Got your "big data" plan in place? If not, you may want to start thinking about implementing one.
Big data is being hailed -- or hyped, depending on your point of view -- as a key strategic business asset of the future. That means it's only a matter of time before the suits in the corner office want to know IT's thoughts on the matter.
What to tell them? To be sure, handling large amounts of data isn't virgin territory for most IT departments, but beyond the hype, analysts say, big data really is different from the data warehousing, data mining and business intelligence (BI) analysis that have come before it.
Data is being generated with greater velocity and variability than ever before, and, unlike data in the past, most of it is unstructured and raw (sometimes called "gray data").
Blogs, social media networks, machine sensors and location-based data are generating a whole new universe of unstructured data that -- when quickly captured, managed and analyzed -- can help companies uncover facts and patterns they weren't able to recognize in the past.
"We've collected data for a long time, but it was very limited -- we produced a lot of it, but no one was doing much with it," says Paul Gustafson, director of Computer Sciences Corp.'s Leading Edge Forum, Technology Programs. "The data was archived and it was modeled around business processes, not modeled as a broader set of core knowledge for the enterprise. The mantra is this shift from collecting to connecting."
For example, the U.S. healthcare industry could drive efficiencies and increase productivity by effectively harnessing data related to quality of care, success rates and patient history, according to a May report on big data issued by McKinsey Global Institute, which estimated that the industry could generate more than $300 billion in value every year with such bigdata initiatives. The report likewise suggests that big data has the potential to increase an average retailer's operating margin by more than 60%.

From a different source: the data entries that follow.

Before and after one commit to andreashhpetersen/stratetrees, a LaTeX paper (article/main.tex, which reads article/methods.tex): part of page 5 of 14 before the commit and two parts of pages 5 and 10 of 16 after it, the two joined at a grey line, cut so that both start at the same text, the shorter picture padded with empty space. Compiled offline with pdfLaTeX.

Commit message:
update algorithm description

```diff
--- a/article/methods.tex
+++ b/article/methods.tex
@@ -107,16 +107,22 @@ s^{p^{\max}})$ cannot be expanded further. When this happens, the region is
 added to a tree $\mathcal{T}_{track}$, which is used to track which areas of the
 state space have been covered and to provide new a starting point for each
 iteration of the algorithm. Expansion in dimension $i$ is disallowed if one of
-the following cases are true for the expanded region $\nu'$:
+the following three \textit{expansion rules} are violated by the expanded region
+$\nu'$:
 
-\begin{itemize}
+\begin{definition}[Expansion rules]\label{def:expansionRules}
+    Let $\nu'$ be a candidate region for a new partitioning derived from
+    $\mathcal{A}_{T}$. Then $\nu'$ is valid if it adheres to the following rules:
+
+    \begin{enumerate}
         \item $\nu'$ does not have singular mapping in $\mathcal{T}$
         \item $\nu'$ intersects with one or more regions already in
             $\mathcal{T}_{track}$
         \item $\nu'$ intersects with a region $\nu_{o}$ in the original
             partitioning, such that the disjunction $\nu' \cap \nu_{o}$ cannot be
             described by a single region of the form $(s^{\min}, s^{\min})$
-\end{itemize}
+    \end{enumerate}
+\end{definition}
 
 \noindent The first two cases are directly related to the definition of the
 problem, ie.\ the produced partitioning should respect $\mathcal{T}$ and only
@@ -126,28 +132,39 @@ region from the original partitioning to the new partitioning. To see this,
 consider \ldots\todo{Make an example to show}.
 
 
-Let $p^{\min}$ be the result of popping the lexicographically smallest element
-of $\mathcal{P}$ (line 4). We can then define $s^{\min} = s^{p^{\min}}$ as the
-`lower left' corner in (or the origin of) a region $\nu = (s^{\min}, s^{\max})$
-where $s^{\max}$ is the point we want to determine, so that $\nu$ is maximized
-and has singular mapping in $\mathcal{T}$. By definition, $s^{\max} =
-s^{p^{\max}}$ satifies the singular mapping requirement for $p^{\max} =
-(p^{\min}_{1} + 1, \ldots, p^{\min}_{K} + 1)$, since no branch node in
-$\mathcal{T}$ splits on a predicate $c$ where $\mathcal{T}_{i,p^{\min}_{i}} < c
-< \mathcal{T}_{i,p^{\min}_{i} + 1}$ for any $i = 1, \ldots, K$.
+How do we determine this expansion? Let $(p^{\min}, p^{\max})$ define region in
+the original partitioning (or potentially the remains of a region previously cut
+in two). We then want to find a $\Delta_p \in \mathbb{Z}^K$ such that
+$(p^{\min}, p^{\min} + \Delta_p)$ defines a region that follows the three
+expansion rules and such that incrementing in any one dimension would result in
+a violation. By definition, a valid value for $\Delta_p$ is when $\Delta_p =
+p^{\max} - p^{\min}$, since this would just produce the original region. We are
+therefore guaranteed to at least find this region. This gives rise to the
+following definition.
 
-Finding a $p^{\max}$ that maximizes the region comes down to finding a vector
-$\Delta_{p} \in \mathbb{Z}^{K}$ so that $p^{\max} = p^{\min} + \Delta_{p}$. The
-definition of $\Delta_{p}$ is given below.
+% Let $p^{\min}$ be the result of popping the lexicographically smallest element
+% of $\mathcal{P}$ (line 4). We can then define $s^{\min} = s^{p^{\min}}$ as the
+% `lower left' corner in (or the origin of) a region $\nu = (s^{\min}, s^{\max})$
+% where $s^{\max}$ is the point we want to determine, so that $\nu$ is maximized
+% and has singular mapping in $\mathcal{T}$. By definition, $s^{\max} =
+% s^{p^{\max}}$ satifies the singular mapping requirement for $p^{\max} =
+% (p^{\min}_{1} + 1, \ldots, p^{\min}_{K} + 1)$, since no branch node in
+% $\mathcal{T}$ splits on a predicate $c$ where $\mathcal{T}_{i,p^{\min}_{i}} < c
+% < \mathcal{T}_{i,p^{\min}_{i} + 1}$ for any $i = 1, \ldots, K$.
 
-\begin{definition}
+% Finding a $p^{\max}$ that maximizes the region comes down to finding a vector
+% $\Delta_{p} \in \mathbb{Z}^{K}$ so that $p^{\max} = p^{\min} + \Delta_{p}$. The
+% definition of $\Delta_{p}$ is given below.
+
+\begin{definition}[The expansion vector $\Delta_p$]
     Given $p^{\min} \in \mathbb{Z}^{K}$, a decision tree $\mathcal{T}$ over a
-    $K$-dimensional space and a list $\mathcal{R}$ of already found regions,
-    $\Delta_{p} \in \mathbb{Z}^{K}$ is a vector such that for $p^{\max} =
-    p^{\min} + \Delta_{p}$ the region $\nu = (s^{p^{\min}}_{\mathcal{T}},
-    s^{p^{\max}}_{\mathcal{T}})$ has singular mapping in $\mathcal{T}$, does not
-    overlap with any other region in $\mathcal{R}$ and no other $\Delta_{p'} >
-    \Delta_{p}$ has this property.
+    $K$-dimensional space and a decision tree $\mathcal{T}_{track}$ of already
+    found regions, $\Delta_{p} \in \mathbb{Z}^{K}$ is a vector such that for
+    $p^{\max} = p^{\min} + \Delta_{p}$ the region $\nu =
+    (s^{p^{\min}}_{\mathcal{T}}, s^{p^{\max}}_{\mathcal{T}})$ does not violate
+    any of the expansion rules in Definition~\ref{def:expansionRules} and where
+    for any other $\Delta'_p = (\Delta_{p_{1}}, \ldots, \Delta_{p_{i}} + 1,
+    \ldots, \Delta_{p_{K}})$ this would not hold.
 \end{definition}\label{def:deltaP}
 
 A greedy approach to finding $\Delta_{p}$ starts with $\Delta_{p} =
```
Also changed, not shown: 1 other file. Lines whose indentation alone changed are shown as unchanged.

IT is standing at the forefront of this data revolution, industry observers say.
"This is an opportunity to walk into the CEO's office and say, 'I can change this business and provide knowledge at your fingertips in a matter of seconds for a price point I couldn't touch five years ago,'" says Eric Williams, CIO at Catalina Marketing.
Williams should know -- Catalina maintains a 2.5-petabyte customer-loyalty database, including data on more than 190 million U.S. grocery shoppers collected by the largest retail chains. This information is, in turn, used to generate coupons at checkout based on purchase history.
To steer organizations into the era of real-time predictive intelligence, Williams and other industry watchers say, tech managers must evolve their enterprise information management architecture and culture to support advanced analytics on data stores that measure in terabytes and petabytes (potentially scaling to exabytes and zettabytes).
"IT is always saying they want to find ways to get closer to the business -- [big data] is a phenomenal opportunity to do exactly that," Williams says.
Overcoming big-data hurdles
Because it's early on, big-data technologies are still evolving and haven't yet reached the level of product maturity to which IT managers have grown accustomed with enterprise software.
Many emerging big-data products are rooted in open-source technologies, and while commercial distributions are available, many still lack the well-developed third-party consulting and support ecosystem that accompanies traditional enterprise applications like ERP, points out Marcus Collins, research director at Gartner.
What's more, there is a significant gap in big-data skills in most IT departments, which have, up until now, focused on building and maintaining more traditional, structured data warehouses.
And there are major shifts to be made, both in terms of culture and in traditional information management practices, before big data can successfully take hold within an IT organization and throughout the company, notes Mark Beyer, Gartner's research vice president of information management.
Rather than waiting for the pieces to fall into place, savvy IT leaders should start prepping themselves and their organizations to get ahead of the transformation, says Beyer and other analysts.
Here are the top five things tech managers should be doing today to lay out a proper foundation for the big-data era of tomorrow.
Take stock of your data
Nearly every organization potentially has access to a steady stream of unstructured data -- whether it's pouring in from social media networks or from sensors monitoring a factory floor. But just because an organization is producing this fire hose of information, that doesn't mean there's a business imperative to save and act on every byte.
"With this initial surge around big data, people are feeling an artificial need to understand all the data out there coming from weblogs or sensors," notes Neil Raden, vice president and principal analyst at Constellation Research.
Part of that anxiety may be coming from vendors and consultants eager to promote the next big thing in enterprise computing. "There's a certain push to this coming from people who are commercializing the technology," Raden observes.
Smart IT managers will resist the urge to try to drink from the fire hose, and instead serve as a filter in helping to figure out what data is and isn't relevant to the organization.
A good first step is to take stock of what data is created internally and determine what external data sources, if any, would fill in knowledge gaps and bring added insight to the business, Raden says.
Once the data scoping is underway, IT should proceed with highly targeted projects that can be used to showcase results as opposed to opting for a big-bang, big-data project. "You don't have to spend a few million dollars to start a project and see if it's worth it," Raden says.
Next Page: business needs, infrastructure, technology, and staff